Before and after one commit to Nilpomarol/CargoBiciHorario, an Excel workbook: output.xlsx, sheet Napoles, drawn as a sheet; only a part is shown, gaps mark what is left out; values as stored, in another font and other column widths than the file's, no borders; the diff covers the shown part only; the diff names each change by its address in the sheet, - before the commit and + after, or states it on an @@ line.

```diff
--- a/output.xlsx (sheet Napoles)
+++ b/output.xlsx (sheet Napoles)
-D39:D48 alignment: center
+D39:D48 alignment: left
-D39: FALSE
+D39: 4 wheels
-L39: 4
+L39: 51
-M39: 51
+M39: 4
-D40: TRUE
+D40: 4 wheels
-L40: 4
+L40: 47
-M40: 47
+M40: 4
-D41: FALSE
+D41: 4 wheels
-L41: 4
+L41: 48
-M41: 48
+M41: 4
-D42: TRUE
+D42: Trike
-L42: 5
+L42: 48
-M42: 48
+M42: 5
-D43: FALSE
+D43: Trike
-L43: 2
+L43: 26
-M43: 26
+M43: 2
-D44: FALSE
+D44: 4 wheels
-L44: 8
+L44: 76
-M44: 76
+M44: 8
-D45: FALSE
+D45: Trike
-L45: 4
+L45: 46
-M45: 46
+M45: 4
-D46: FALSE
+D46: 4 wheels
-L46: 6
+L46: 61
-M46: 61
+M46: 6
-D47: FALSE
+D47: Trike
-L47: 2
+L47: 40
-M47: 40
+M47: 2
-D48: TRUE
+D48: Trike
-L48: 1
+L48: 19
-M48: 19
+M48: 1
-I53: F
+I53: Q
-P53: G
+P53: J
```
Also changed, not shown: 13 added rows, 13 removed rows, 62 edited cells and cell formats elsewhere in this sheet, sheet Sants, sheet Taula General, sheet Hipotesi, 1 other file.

+ + + +

_WORK ORDER_: Repeat the data. Leave nothing out and change nothing.

_SOLUTION TO THE PROBLEM_:
Before and after one commit to Nilpomarol/CargoBiciHorario, an Excel workbook: output.xlsx, sheet Napoles, drawn as a sheet; only a part is shown, gaps mark what is left out; values as stored, in another font and other column widths than the file's, no borders; the diff covers the shown part only; the diff names each change by its address in the sheet, - before the commit and + after, or states it on an @@ line.

```diff
--- a/output.xlsx (sheet Napoles)
+++ b/output.xlsx (sheet Napoles)
-D39:D48 alignment: center
+D39:D48 alignment: left
-D39: FALSE
+D39: 4 wheels
-L39: 4
+L39: 51
-M39: 51
+M39: 4
-D40: TRUE
+D40: 4 wheels
-L40: 4
+L40: 47
-M40: 47
+M40: 4
-D41: FALSE
+D41: 4 wheels
-L41: 4
+L41: 48
-M41: 48
+M41: 4
-D42: TRUE
+D42: Trike
-L42: 5
+L42: 48
-M42: 48
+M42: 5
-D43: FALSE
+D43: Trike
-L43: 2
+L43: 26
-M43: 26
+M43: 2
-D44: FALSE
+D44: 4 wheels
-L44: 8
+L44: 76
-M44: 76
+M44: 8
-D45: FALSE
+D45: Trike
-L45: 4
+L45: 46
-M45: 46
+M45: 4
-D46: FALSE
+D46: 4 wheels
-L46: 6
+L46: 61
-M46: 61
+M46: 6
-D47: FALSE
+D47: Trike
-L47: 2
+L47: 40
-M47: 40
+M47: 2
-D48: TRUE
+D48: Trike
-L48: 1
+L48: 19
-M48: 19
+M48: 1
-I53: F
+I53: Q
-P53: G
+P53: J
```
Also changed, not shown: 13 added rows, 13 removed rows, 62 edited cells and cell formats elsewhere in this sheet, sheet Sants, sheet Taula General, sheet Hipotesi, 1 other file.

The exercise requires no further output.